Councils and major landowners should not think of “regeneration” and “place-making” as something that they do and start thinking of it as something that they enable. The most profound and long-lasting improvements to a place have many authors not one author. The role of the local council or major landowners is to catalyse, to create a framework in which it becomes lower risk, easy and natural for others as well as themselves to invest in a place, emotionally, practically and financially. Above all this is about reducing risk for third parties within a clear quality framework.

More widely, recent decades have seen smaller towns lose out to fast-growing cities as young people move away in search of better jobs. The COVID-19 pandemic, and the consequent rise in home-working, gives us a chance to re-set that trend, and revive neglected places. The moment is now. The window will close if we are not careful.

Balancing that tension between locality and mobility will be a key challenge, as will balancing the needs of different age groups. Avoiding tough conversations and culture war hot topics might seem the easiest route to communal harmony. But, in the long run, constructive engagement is the best way to arrive at consensus. The more people willing to step in and defuse the issues that divide us, the more common agreement we are likely to find.

The Restitch Summit was also a reminder that there is no single quick fix, no silver bullet that will solve all our societal problems. Politicians and community leaders should steer clear of grand solutions or sweeping redevelopments. The path to national renewal runs through the local pub, park and corner shop, on “the local and specific” as Rory Stewart put it. We should focus on putting together a critical mass of smaller changes to which we can all contribute, if we work together.

Low-key, immediate changes build confidence in local governance, and help convince people that their concerns are being listened to. They can range from planting street trees, improving  cyclists’ and pedestrians’ access, or encouraging local businesses not just national chains. Studies show that community health can rise and fall on the basis of decisions that seem relatively trivial, such as the location of a new primary school. Schools should be in the heart of their neighbourhoods not sequestrated on the bypass – something we get wrong in nearly all new development.

Restitch also showed that community engagement is crucial. Devolution from central government should not stop at local councils but extend right down to resident associations and other local groups. However, we struggle to empower and enfranchise neighbourhood groups making funding or planning applications for whom, as one of our restitchers memorably said, engaging with officialdom is akin to “shooting arrows into the abyss of the funding system.”

Simplifying that system, and making it more accessible, will lead to more developments that local communities actually want, rather than be left feeling that development has been forced upon them.
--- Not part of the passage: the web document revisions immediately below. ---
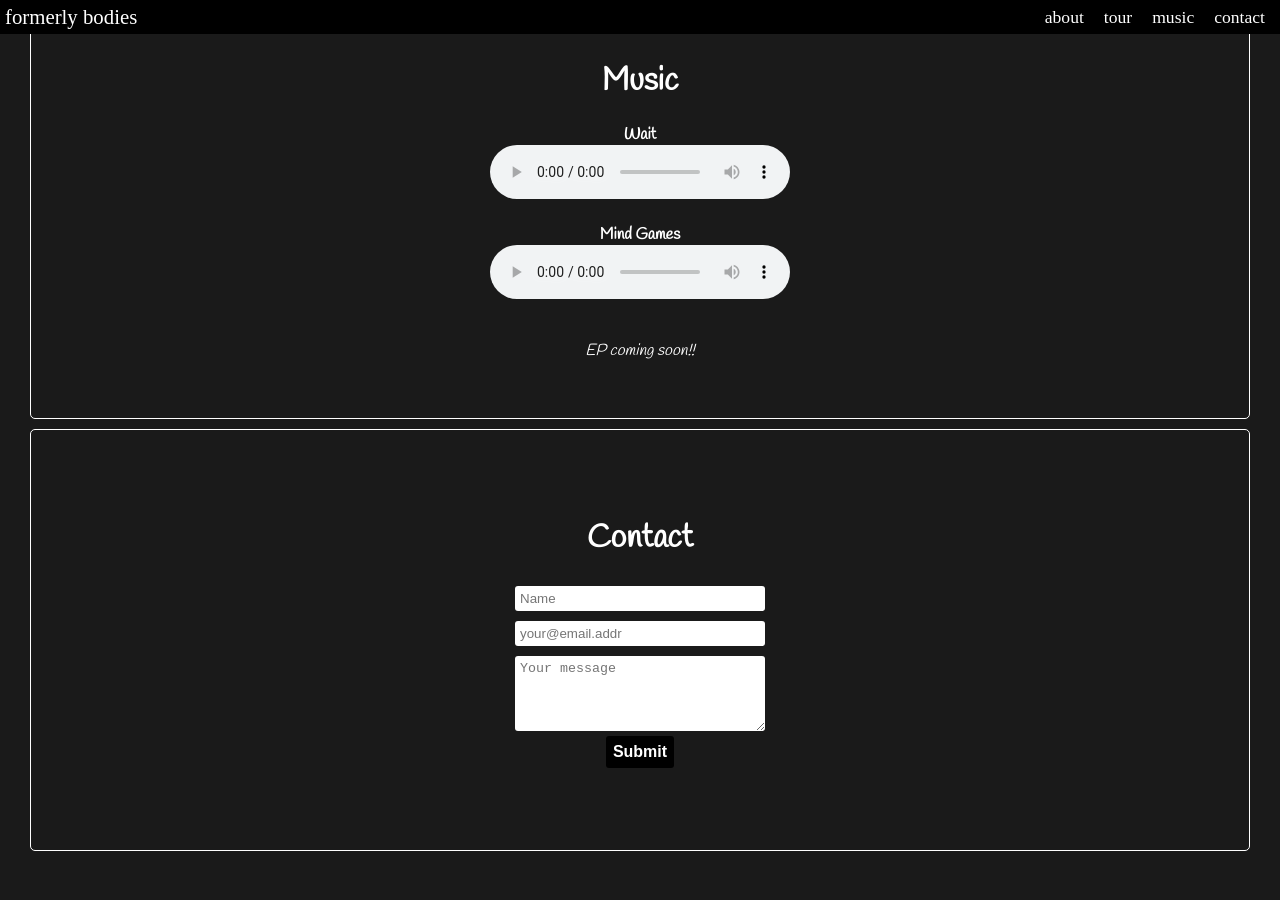
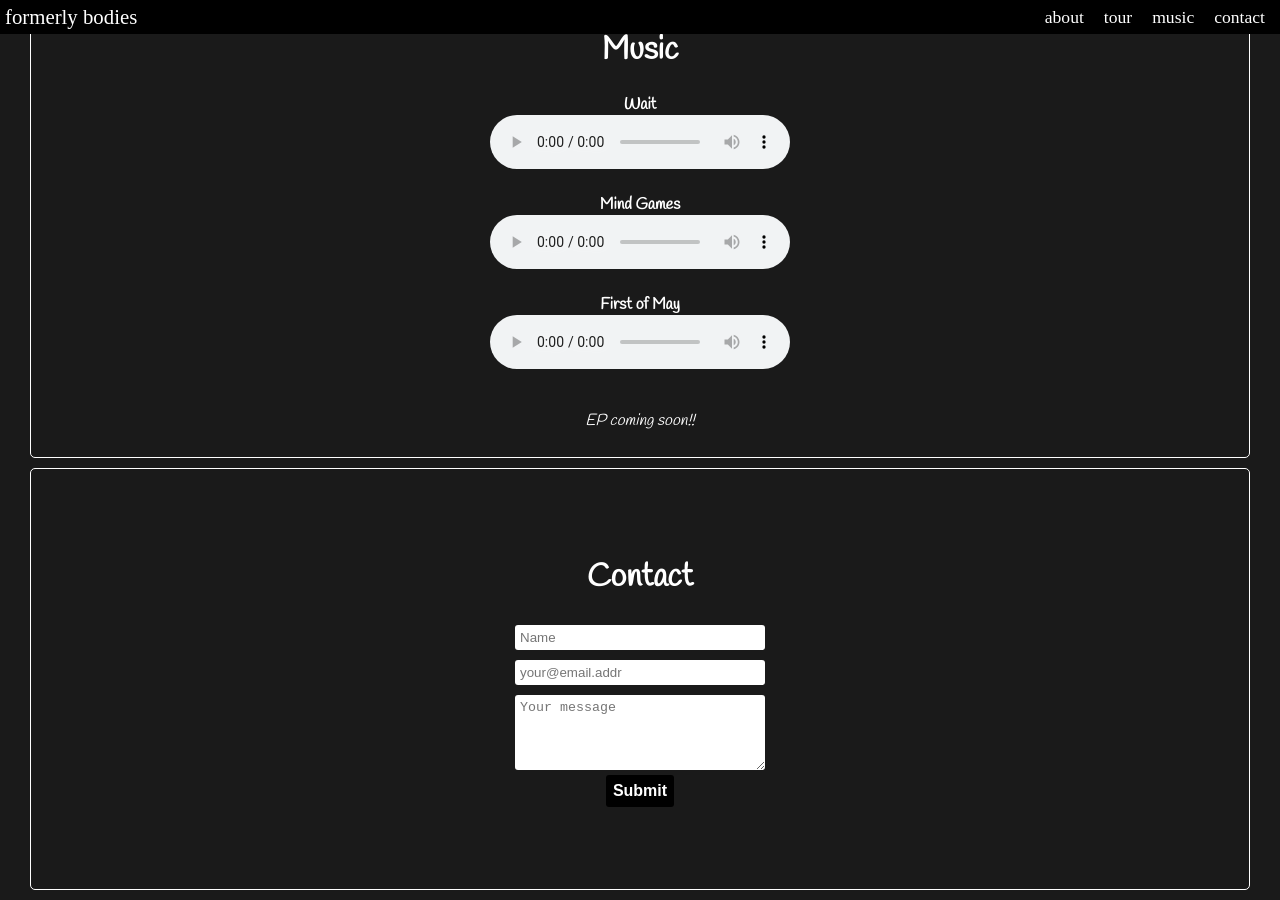
Before and after one commit to formerlybodies/formerlybodies.github.io, a Jekyll site: the page built from index.html, in a window 1280 px wide and 900 px high, scrolled down 1709 px. Built offline with Jekyll 4.4.1, drawn with Linux system fonts in a browser that asks for light colours; some web fonts are replaced; before the commit the page ends 2570 px from its top, so only the background shows below that.

Commit message:
Added First of May

```diff
--- a/index.html
+++ b/index.html
@@ -24,6 +24,11 @@ title: Formerly Bodies
     <source src="MindGames.mp3" type="audio/mpeg"/>
     This file can't be played by your browser
   </audio>
+  <label><strong>First of May</strong></label>
+  <audio controls="controls">
+    <source src="FirstOfMay.mp3" type="audio/mpeg"/>
+    This file can't be played by your browser
+  </audio>
   <p><i>EP coming soon!!</i></p>
 </div><a id="contact" class="anchor"></a>
 <div class="container contact">
```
This is an opportunity to use technology and social media for good. Councils and community groups can use online survey platforms (including our own – Create Communities) quickly, effectively and cheaply to gauge local opinion and generate preferences.

Greater devolution and more community engagement will encourage us all to become ‘restitchers’. To play our part in building the critical mass of solutions. That is the challenge that the Restitch Summit set attendees – to take the ideas discussed at the summit and apply them to their local communities. So here is a challenge and a promise:

The challenge: what actions can you take to restitch your neighbourhood or professional, personal or local community? Please do let Create Streets and Onward know by sharing on social media under the #RestitchAction hashtag. We will also publish an update on this in about six months and will be getting back to conference attendees before then.

The promise: as we collectively and individually develop this agenda and our publications and research in this area, Create Streets and Onward will be running another summit in 12-18 months. This may be the start of something. Watch this space for more…

With thanks to Michael Milner-Watt for research and drafting